• **The task**:
Copy, from the data below, each line that has the word "section".
------------
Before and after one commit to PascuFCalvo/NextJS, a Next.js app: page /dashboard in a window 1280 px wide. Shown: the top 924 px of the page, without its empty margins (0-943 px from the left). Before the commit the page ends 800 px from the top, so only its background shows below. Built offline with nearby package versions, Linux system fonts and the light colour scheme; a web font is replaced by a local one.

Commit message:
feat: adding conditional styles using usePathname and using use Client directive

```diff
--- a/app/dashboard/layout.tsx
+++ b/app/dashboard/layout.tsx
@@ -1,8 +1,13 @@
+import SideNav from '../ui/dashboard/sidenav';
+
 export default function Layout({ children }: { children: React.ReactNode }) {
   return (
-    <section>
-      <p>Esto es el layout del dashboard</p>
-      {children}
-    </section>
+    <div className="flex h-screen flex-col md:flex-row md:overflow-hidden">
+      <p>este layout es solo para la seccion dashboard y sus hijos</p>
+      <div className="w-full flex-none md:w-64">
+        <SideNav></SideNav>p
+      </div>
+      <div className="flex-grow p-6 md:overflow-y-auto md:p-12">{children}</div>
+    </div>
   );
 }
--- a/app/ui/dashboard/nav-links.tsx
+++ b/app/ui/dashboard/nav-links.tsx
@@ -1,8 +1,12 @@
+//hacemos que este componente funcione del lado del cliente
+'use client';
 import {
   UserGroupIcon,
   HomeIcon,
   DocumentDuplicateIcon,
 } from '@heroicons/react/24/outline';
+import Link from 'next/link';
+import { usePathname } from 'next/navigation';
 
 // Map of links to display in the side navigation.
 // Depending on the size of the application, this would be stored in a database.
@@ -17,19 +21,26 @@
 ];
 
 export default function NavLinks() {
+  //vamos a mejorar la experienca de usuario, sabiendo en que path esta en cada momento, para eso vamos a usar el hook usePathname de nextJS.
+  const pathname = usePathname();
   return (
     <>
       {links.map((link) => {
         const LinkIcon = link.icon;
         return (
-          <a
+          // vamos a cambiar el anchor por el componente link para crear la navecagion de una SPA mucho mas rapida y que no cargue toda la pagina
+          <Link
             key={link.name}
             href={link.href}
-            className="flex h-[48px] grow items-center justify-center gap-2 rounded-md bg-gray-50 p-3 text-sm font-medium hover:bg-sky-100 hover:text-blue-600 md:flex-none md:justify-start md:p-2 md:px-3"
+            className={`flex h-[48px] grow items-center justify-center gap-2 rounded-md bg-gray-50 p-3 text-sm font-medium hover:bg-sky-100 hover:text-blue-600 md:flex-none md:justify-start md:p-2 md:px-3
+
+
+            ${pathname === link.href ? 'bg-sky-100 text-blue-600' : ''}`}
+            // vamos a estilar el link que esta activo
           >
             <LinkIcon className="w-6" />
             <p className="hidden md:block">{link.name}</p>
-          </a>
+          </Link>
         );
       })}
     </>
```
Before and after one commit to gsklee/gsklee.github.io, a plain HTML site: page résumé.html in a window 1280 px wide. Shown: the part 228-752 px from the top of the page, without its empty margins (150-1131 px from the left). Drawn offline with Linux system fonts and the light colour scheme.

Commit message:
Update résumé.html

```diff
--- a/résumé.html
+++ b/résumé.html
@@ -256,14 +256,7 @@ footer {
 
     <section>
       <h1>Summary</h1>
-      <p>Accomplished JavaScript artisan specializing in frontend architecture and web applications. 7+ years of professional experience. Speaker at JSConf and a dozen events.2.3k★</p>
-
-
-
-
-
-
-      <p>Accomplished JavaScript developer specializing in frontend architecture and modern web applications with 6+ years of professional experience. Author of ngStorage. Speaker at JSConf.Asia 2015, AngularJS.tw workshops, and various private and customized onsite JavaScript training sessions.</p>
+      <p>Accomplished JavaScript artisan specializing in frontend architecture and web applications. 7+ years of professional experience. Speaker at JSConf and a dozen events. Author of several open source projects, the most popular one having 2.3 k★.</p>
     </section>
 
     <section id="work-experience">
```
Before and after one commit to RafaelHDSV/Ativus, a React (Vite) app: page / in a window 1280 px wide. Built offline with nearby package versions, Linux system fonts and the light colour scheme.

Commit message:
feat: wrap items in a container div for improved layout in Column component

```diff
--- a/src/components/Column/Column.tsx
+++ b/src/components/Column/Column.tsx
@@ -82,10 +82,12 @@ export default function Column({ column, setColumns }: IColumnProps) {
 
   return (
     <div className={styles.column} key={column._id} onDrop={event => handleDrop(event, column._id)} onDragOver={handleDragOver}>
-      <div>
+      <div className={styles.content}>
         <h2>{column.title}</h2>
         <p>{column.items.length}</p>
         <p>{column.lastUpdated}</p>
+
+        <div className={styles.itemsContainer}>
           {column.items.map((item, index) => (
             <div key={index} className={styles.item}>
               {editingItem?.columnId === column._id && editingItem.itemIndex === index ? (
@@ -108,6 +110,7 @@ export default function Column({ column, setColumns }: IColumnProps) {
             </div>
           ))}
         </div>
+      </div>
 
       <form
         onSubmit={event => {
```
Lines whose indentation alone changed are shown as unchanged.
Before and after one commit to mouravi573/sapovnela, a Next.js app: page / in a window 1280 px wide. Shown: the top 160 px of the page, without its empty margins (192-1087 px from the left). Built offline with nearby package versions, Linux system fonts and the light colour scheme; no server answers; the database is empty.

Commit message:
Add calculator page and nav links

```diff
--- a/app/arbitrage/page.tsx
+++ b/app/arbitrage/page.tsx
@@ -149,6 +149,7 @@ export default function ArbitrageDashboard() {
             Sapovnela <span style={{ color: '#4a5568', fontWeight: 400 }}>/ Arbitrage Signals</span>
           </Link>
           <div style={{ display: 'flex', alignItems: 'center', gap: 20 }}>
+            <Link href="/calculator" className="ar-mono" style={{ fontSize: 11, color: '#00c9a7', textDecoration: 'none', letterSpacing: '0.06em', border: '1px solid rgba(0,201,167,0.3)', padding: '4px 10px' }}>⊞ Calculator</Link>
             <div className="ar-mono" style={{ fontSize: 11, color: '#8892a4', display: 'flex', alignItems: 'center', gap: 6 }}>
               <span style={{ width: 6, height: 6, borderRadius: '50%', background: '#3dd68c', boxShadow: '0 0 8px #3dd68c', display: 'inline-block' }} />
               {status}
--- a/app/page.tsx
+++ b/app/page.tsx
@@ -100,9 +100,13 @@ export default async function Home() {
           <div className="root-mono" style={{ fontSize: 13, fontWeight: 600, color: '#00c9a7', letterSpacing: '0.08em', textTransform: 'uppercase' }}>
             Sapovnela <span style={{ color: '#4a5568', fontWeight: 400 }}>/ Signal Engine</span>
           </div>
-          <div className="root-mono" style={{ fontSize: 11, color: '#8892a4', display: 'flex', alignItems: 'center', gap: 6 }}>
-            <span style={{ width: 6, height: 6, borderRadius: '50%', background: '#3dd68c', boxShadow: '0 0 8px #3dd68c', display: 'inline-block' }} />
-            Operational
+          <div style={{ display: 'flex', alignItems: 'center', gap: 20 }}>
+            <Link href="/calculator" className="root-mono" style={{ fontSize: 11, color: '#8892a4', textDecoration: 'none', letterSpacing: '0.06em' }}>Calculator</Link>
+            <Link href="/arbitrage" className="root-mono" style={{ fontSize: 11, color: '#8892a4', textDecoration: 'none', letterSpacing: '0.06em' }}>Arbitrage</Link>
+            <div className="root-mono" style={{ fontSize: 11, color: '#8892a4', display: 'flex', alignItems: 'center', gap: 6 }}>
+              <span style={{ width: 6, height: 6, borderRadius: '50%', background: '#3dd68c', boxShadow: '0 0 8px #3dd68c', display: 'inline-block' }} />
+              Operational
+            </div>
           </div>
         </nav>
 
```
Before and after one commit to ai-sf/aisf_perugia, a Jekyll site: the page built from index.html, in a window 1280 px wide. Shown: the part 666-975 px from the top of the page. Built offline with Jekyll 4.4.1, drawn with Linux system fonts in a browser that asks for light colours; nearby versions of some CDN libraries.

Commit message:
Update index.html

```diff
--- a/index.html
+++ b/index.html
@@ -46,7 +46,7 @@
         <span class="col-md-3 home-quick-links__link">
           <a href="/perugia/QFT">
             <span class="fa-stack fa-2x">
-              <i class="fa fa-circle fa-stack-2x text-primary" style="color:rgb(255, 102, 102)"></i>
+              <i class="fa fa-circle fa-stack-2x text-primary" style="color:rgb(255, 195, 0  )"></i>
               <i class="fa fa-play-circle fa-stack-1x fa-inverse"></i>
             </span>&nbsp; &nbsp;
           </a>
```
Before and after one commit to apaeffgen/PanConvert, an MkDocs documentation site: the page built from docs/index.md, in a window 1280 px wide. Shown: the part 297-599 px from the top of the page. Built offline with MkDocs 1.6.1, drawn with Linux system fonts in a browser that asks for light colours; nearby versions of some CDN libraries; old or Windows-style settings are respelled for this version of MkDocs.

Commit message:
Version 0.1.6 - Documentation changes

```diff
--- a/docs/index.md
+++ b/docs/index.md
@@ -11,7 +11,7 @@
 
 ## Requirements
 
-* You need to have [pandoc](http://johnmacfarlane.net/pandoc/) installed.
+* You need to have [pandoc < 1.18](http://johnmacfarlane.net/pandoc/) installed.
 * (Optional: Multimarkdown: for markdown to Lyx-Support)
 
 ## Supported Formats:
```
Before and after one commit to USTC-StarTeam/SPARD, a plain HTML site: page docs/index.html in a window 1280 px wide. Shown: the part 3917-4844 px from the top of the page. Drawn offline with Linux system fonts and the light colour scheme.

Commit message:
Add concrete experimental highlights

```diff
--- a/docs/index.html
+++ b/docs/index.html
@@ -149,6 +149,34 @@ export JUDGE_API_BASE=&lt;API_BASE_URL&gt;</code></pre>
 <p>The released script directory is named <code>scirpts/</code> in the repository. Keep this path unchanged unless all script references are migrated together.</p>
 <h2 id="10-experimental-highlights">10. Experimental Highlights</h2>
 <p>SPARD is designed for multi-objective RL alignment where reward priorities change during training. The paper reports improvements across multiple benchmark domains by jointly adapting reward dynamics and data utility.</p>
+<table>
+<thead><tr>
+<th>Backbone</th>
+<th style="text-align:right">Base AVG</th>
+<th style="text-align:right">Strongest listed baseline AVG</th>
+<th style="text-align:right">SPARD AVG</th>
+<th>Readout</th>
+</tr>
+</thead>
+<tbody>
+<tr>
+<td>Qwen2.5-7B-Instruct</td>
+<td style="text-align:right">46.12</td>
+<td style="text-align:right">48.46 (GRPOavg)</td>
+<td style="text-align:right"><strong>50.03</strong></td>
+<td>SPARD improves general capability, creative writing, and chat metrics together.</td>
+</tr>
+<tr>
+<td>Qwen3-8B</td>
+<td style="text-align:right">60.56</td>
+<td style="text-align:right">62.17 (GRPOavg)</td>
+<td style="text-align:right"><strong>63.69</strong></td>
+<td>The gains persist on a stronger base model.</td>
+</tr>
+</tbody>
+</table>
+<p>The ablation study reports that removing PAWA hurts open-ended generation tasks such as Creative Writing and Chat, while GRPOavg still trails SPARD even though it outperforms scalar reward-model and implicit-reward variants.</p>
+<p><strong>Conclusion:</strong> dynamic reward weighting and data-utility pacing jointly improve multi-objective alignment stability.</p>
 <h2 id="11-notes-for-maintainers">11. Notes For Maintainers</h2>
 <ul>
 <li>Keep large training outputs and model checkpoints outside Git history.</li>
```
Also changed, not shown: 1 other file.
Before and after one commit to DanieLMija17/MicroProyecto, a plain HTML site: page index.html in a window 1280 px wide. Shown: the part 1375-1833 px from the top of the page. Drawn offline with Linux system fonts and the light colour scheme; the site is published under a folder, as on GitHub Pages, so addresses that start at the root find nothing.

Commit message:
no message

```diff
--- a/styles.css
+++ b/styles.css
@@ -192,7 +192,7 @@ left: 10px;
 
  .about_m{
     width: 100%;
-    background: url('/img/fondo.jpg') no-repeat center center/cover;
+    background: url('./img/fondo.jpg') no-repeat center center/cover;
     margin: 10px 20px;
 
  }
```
------------
• **Output below**:
-    <section>
-    </section>
     <section>
     </section>
     <section id="work-experience">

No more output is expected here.